Jurgita Naujokaitė, Miglė Bacevičienė, Sandra Kilikevičienė, Vida Janina Česnaitienė Lithuanian Sports University, Kaunas
Purpose of the research – to assess the relations between physical activity, physical capacity and self-rated health in elderly women.
Research methods. The study was carried out in Lithuanian Sports University in 2016–2017. Twentythree volunteers physically active women from Kaunas city were involved in the study. The average age of the study participants was 66.0 ± 8.1 years. All the participants were free from any chronic cardiovascular, respiratory and muscle-bone-joints disease. All study participants filled in the questionnaire to determine the level of physical activity and performed tests to assess physical capacity. Aerobic capacity was assessed using 2-minute walk test. Hand static muscle strength was determined by dynamometry and body balance test was performed counting the times of body balance loss during 30 seconds. Anthropometric indicators such as body mass index, ratio of body fat, skin folds and blood pressure were measured. Objectification of physical activity was performed by accelerometry method. Accelerometer was placed on the waist and one week’s physical activity was assessed recording the number of steps and energy expenditures. Statistical analysis was performed using Microsoft Excel and SPSS statistical software.

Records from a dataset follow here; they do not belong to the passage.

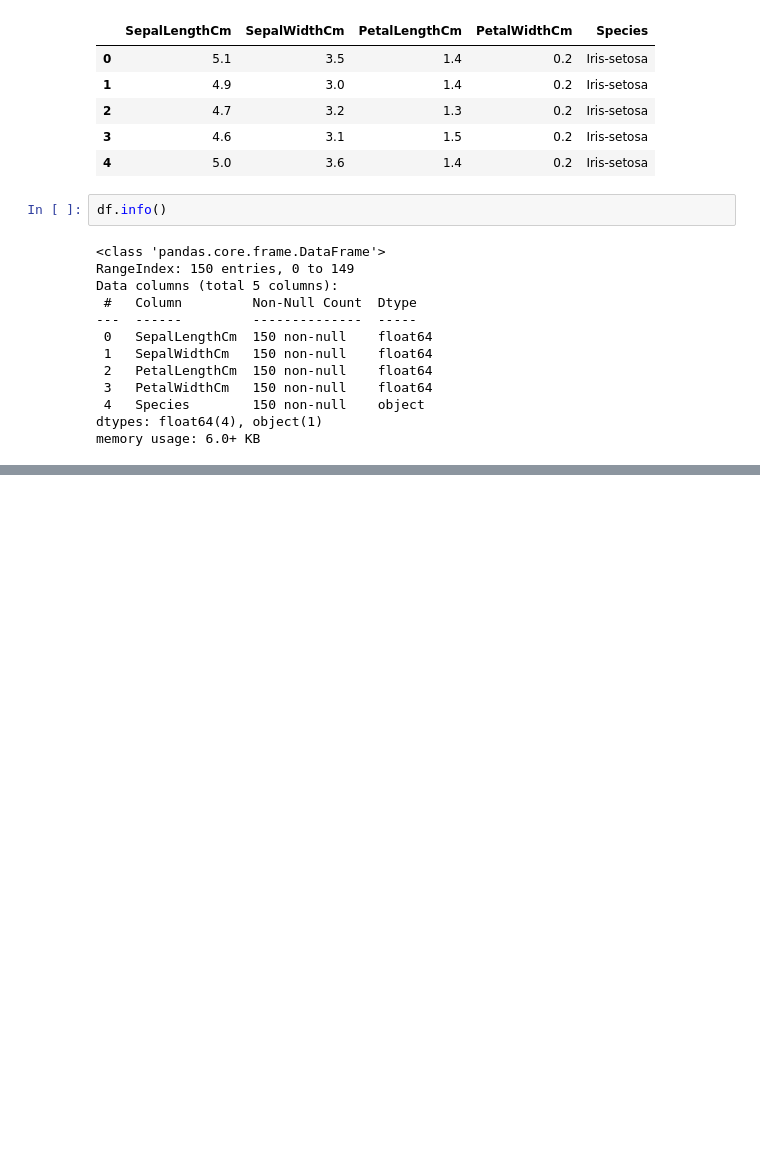
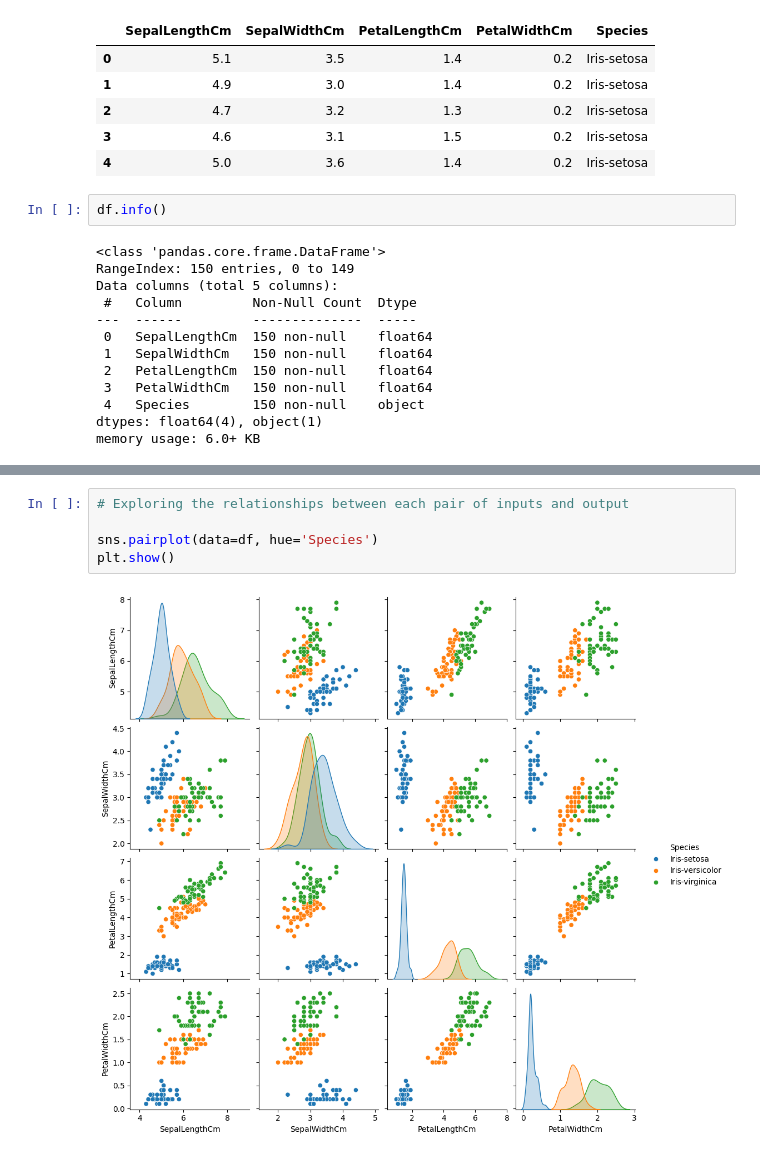
Before and after one commit to Raph4sure/-Predicting-the-species-of-iris-flowers-using-KNN-Modelling, a Jupyter notebook: code.ipynb, the cells around one changed output, grey strips where cells are left out. Cells and saved outputs as stored; diff of their text form; blank space fills up the shorter version.

```diff
--- a/code.ipynb
+++ b/code.ipynb
@@ -47,0 +57,7 @@ plt.show()
+# %%
+# Exploring the relationships between each pair of inputs and output
+
+sns.pairplot(data=df, hue='Species')
+plt.show()
+# %% [output]
+[figure, added]
```
Also changed, not shown: parts of 8 cells of this notebook.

Results. The average of steps made during 1 week was 54,078.5 ± 17,625.7. Mean energy expenditures during 1 week was also sufficient (2916.4 ± 880.2 kcal and 2289 ± 775.1 METs). Physical activity score assessed by questionnaire method was 5.0 ± 1.2. Very strong statistical correlation was found between steps maid during 1 week and energy expenditures measured in kcals and METs (r = .9). Also strong statistical correlation was detected between body mass index and body fat (r = .9). Inverse statistically significant correlation was detected between body mass index and number of steps maid during 1 week (r = -.7). No significant correlations were found between physical activity and physical capacity indicators. Higher physical activity was correlated with better self-rated health (r = .6). Better aerobic physical capacity was significantly associated with higher muscle strength, better body balance and with higher blood pressure and higher rest heart rate.
Conclusion. Physical activity had positive impact on older women’s body composition whereas better aerobic physical capacity was associated with higher muscle strength and higher blood pressure.